> [Task brief]
Go line by line through the entries and show those that hold the string "vendor".

> [Given data]
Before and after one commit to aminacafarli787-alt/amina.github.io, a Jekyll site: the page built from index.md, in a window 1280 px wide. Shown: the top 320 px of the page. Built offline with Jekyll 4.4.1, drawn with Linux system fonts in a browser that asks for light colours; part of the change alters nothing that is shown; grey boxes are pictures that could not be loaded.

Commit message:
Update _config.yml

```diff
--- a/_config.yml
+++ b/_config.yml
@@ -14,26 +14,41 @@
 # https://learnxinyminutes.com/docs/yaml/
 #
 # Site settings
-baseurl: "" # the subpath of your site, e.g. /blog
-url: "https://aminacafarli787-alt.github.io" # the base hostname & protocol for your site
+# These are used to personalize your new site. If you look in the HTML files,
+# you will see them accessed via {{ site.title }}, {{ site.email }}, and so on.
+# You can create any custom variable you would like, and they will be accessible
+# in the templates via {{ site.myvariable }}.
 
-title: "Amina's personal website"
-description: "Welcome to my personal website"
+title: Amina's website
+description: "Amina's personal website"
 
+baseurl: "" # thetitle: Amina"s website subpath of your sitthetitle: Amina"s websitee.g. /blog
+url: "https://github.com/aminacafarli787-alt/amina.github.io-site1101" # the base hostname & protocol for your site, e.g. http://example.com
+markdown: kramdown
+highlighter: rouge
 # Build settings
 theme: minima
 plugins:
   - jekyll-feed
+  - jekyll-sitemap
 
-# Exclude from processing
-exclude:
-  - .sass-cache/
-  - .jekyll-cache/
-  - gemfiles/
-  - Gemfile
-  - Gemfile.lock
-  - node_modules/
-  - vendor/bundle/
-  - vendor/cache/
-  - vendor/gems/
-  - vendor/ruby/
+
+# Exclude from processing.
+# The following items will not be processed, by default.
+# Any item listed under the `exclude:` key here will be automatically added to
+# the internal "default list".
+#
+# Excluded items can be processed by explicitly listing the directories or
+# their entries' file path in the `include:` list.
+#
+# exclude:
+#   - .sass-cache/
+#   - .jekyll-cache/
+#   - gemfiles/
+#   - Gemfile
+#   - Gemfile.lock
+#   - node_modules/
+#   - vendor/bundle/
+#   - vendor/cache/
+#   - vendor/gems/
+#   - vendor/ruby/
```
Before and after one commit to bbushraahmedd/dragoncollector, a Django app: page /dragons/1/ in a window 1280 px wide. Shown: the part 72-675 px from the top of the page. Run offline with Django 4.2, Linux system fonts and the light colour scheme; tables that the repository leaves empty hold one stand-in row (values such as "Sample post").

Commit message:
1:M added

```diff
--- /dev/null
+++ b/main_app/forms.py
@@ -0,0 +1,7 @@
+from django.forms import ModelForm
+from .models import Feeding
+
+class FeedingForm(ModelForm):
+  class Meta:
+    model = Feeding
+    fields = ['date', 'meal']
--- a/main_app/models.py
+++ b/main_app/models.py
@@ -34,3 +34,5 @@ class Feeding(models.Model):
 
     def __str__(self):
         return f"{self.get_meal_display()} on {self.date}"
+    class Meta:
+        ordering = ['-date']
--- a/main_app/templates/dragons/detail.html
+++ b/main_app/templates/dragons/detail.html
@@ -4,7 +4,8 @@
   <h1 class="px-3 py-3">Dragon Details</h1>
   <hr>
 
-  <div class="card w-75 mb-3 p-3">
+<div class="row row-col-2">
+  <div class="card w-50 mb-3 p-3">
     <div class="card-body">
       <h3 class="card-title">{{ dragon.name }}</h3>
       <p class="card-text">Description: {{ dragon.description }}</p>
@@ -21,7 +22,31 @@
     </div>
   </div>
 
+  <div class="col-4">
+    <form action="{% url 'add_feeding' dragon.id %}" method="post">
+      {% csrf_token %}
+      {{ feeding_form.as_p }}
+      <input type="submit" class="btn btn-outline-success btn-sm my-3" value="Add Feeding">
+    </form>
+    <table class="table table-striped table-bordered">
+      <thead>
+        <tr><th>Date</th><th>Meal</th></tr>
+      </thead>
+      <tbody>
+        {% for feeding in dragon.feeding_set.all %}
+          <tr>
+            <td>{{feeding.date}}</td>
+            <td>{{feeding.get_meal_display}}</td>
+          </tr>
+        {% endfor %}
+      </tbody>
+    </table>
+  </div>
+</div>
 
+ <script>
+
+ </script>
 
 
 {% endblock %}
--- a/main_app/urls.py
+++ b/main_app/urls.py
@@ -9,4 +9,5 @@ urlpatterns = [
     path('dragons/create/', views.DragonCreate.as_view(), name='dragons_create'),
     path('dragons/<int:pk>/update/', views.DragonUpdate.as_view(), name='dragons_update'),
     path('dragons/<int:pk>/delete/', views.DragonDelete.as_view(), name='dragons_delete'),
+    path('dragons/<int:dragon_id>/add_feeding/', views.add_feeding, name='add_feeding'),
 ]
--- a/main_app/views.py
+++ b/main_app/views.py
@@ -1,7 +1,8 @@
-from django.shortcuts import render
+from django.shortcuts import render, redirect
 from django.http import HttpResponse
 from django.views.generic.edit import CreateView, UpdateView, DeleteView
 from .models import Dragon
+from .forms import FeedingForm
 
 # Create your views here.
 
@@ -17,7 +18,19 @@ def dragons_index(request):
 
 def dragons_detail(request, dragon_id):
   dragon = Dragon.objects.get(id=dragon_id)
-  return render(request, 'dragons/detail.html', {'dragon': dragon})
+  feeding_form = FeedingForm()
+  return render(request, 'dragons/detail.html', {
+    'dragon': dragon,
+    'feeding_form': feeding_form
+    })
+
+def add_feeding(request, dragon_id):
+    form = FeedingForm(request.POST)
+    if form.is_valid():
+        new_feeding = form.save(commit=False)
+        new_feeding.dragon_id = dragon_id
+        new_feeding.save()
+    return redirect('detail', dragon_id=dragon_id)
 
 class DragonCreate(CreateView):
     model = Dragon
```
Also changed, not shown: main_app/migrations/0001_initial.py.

> [Reply]
-  - vendor/bundle/
-  - vendor/cache/
-  - vendor/gems/
-  - vendor/ruby/
+#   - vendor/bundle/
+#   - vendor/cache/
+#   - vendor/gems/
+#   - vendor/ruby/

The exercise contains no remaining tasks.